▶ [Aim of the exercise]
Copy the entries character for character.

▶ [Given entries]
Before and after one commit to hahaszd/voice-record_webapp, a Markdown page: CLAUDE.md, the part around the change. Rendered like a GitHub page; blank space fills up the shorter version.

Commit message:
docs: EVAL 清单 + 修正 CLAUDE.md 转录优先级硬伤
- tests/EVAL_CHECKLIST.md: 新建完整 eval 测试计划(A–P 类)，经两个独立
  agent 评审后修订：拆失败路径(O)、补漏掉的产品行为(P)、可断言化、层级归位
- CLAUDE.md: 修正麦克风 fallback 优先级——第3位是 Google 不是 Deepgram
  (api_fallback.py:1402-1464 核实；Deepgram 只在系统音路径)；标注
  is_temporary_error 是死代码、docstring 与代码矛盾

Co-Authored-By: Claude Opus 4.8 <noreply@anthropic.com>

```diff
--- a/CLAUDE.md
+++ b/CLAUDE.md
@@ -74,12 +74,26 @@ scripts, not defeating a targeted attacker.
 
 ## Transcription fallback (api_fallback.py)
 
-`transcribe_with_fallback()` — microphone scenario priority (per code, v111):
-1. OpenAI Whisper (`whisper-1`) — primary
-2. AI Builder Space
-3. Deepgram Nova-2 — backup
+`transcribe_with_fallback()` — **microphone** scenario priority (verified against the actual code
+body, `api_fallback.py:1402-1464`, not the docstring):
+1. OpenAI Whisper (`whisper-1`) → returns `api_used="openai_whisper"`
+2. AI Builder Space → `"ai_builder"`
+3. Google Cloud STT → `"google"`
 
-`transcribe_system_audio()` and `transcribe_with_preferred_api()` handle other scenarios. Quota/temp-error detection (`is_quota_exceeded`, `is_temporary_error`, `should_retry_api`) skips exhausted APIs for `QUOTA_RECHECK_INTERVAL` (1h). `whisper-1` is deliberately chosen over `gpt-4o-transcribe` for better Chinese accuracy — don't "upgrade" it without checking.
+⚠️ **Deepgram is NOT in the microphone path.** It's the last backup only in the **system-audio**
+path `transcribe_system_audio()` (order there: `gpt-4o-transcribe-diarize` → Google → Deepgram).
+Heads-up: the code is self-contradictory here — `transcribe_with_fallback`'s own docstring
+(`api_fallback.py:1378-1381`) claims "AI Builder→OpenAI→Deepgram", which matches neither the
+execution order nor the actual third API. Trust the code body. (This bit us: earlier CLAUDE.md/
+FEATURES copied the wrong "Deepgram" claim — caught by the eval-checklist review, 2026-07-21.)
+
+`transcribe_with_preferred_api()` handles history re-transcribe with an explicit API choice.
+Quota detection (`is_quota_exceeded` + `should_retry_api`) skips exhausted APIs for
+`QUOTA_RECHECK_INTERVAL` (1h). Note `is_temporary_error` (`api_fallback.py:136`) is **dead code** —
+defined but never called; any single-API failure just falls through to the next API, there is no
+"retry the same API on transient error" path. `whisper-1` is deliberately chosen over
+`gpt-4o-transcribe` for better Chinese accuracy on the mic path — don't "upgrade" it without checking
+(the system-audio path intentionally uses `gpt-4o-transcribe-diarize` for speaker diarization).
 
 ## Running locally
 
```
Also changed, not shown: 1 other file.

▶ [Result of the exercise]
Before and after one commit to hahaszd/voice-record_webapp, a Markdown page: CLAUDE.md, the part around the change. Rendered like a GitHub page; blank space fills up the shorter version.

Commit message:
docs: EVAL 清单 + 修正 CLAUDE.md 转录优先级硬伤
- tests/EVAL_CHECKLIST.md: 新建完整 eval 测试计划(A–P 类)，经两个独立
  agent 评审后修订：拆失败路径(O)、补漏掉的产品行为(P)、可断言化、层级归位
- CLAUDE.md: 修正麦克风 fallback 优先级——第3位是 Google 不是 Deepgram
  (api_fallback.py:1402-1464 核实；Deepgram 只在系统音路径)；标注
  is_temporary_error 是死代码、docstring 与代码矛盾

Co-Authored-By: Claude Opus 4.8 <noreply@anthropic.com>

```diff
--- a/CLAUDE.md
+++ b/CLAUDE.md
@@ -74,12 +74,26 @@ scripts, not defeating a targeted attacker.
 
 ## Transcription fallback (api_fallback.py)
 
-`transcribe_with_fallback()` — microphone scenario priority (per code, v111):
-1. OpenAI Whisper (`whisper-1`) — primary
-2. AI Builder Space
-3. Deepgram Nova-2 — backup
+`transcribe_with_fallback()` — **microphone** scenario priority (verified against the actual code
+body, `api_fallback.py:1402-1464`, not the docstring):
+1. OpenAI Whisper (`whisper-1`) → returns `api_used="openai_whisper"`
+2. AI Builder Space → `"ai_builder"`
+3. Google Cloud STT → `"google"`
 
-`transcribe_system_audio()` and `transcribe_with_preferred_api()` handle other scenarios. Quota/temp-error detection (`is_quota_exceeded`, `is_temporary_error`, `should_retry_api`) skips exhausted APIs for `QUOTA_RECHECK_INTERVAL` (1h). `whisper-1` is deliberately chosen over `gpt-4o-transcribe` for better Chinese accuracy — don't "upgrade" it without checking.
+⚠️ **Deepgram is NOT in the microphone path.** It's the last backup only in the **system-audio**
+path `transcribe_system_audio()` (order there: `gpt-4o-transcribe-diarize` → Google → Deepgram).
+Heads-up: the code is self-contradictory here — `transcribe_with_fallback`'s own docstring
+(`api_fallback.py:1378-1381`) claims "AI Builder→OpenAI→Deepgram", which matches neither the
+execution order nor the actual third API. Trust the code body. (This bit us: earlier CLAUDE.md/
+FEATURES copied the wrong "Deepgram" claim — caught by the eval-checklist review, 2026-07-21.)
+
+`transcribe_with_preferred_api()` handles history re-transcribe with an explicit API choice.
+Quota detection (`is_quota_exceeded` + `should_retry_api`) skips exhausted APIs for
+`QUOTA_RECHECK_INTERVAL` (1h). Note `is_temporary_error` (`api_fallback.py:136`) is **dead code** —
+defined but never called; any single-API failure just falls through to the next API, there is no
+"retry the same API on transient error" path. `whisper-1` is deliberately chosen over
+`gpt-4o-transcribe` for better Chinese accuracy on the mic path — don't "upgrade" it without checking
+(the system-audio path intentionally uses `gpt-4o-transcribe-diarize` for speaker diarization).
 
 ## Running locally
 
```
Also changed, not shown: 1 other file.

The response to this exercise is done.